We are deeply concerned that this Bill does not seek to reduce CIM but will implement provisions that will make it a permanent part of the income support system. The proposed amendments will enable the Minister to make any future changes to CIM via legislative instrument under the proposed provisions of child protection, school enrolment and attendance, other State/Territory referrals, vulnerable welfare payment recipients, disengaged youth, long-term welfare payment recipients, or voluntary participation. Which means that future decisions to continue or expand the CIM could be made without requiring the rigor of the Parliamentary process.
As this is only the next stage of the Government’s commitment to address Income Management reform, we are concerned that there is no exit clause for participants from CIM or a sunset clause for this Bill. Which means that there is no clear end date for CIM, and participants will continue to experience its detrimental effects indefinitely. The inclusion of these two elements will provide participants with an incentive to come off CIM and accountability measures for the program.

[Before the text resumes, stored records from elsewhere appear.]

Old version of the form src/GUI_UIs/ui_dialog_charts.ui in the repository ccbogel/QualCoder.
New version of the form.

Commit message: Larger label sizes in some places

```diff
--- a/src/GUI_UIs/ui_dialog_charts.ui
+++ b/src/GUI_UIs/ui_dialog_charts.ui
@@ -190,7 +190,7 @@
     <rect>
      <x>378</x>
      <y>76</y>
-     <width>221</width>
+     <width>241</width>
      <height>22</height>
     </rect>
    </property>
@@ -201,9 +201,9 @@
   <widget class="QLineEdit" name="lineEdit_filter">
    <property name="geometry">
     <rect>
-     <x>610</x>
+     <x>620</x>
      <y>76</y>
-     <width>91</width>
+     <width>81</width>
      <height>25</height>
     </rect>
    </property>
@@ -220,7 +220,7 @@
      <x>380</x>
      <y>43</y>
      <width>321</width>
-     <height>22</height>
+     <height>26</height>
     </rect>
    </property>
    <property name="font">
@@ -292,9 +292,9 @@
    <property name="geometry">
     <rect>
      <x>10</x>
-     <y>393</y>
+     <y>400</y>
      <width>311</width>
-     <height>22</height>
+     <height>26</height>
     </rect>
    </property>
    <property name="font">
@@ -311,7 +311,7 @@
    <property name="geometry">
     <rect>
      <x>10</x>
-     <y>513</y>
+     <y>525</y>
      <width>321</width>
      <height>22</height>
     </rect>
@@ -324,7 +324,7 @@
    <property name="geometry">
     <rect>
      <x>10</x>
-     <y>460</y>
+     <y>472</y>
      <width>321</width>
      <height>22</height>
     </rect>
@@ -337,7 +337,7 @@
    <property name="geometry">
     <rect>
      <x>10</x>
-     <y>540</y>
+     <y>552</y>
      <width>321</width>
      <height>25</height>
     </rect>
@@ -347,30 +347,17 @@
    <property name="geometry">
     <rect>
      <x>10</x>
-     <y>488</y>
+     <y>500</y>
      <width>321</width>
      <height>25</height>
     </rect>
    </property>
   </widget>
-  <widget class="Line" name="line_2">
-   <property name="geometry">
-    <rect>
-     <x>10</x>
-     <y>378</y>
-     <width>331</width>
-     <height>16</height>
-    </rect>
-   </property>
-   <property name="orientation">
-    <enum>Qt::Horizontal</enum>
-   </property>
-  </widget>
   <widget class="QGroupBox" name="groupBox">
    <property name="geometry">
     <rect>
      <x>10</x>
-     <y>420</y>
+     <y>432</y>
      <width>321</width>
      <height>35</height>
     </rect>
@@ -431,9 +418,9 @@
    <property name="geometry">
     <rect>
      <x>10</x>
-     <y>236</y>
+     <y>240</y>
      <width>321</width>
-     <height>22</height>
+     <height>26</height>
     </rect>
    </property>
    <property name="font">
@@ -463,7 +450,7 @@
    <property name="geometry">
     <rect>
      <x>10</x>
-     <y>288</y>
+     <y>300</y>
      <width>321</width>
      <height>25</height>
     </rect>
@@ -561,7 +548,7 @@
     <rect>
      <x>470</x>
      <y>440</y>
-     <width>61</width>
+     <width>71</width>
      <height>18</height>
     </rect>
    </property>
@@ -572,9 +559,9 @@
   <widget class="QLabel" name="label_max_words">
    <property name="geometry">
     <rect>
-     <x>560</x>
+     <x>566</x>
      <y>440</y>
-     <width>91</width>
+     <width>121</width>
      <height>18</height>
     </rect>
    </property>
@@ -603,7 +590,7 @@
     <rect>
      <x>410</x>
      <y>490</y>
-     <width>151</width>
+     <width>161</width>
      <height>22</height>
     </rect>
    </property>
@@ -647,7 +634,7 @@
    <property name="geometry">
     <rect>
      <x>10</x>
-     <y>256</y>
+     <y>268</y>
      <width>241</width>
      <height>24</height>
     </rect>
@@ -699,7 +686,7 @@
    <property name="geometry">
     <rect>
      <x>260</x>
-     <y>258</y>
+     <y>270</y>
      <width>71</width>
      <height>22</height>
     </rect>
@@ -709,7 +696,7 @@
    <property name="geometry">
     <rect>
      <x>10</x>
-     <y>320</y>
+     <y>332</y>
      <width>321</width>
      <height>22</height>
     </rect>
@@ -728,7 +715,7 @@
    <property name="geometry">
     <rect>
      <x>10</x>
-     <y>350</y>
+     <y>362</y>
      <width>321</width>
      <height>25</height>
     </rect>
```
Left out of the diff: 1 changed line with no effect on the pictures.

As experienced service providers, the UnitingCare Network re-iterates the most effective way to achieve long term sustainable change for participants is to provide individualised, culturally safe, wrap-around supports for as long as is required. These supports should include financial counselling, family counselling, community services and programs that focus on drug and alcohol and domestic and family violence responses.

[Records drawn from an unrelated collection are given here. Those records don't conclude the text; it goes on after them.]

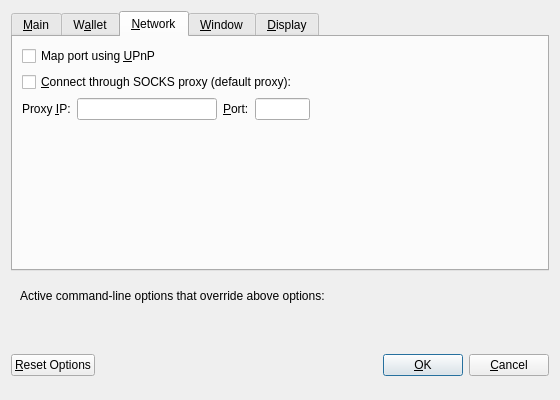
Old version of the form src/qt/forms/optionsdialog.ui in the repository Anoncoin/anoncoin.
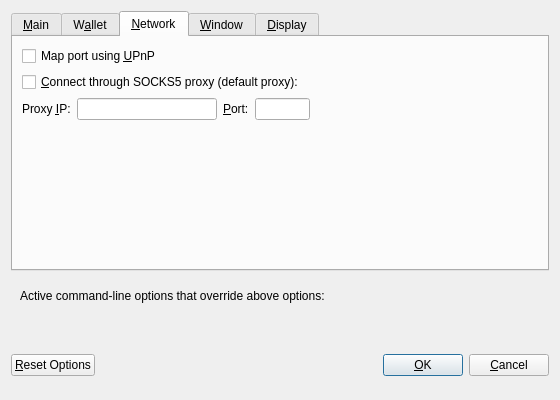
New version of the form. The open tabs and pages were chosen to show the change. Custom widgets are drawn as their Qt base class.

Commit message: i2pshowaddresses and OptionsDialog UI form updates

```diff
--- a/src/qt/forms/optionsdialog.ui
+++ b/src/qt/forms/optionsdialog.ui
@@ -248,7 +248,7 @@
           <string>Connect to the Anoncoin network through a SOCKS proxy.</string>
          </property>
          <property name="text">
-          <string>&amp;Connect through SOCKS proxy (default proxy):</string>
+          <string>&amp;Connect through SOCKS5 proxy (default proxy):</string>
          </property>
         </widget>
        </item>
```
Left out of the diff: 2 changed lines with no effect on the pictures. The commit also changes 1 other file.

In conclusion, we welcome the Government’s commitment to reform the Income Management system and invest in wrap around services to support participants to address the issues which cause income mismanagement. However, we believe that all forms of CIM continue to restrict the rights of participants and do not address the underlying causes which placed them onto it. We believe that this Bill will not provide participants with more freedoms but will allow the Government to extend the timeframe and delivery of the program indefinitely without the accountability of the Parliamentary process, a sunset clause, and any incentive for participants to leave the program.
We believe that it is only through transitioning participants onto opt in voluntary income management solutions and providing adequate resources for community led wrap around supports and solutions that long term sustainable outcomes for participants will be achieved.
 Katz and Bates, Voluntary Income Management in the Anangu Pitjantjatjara Yankunytjatjara (APY) Lands, 19-20.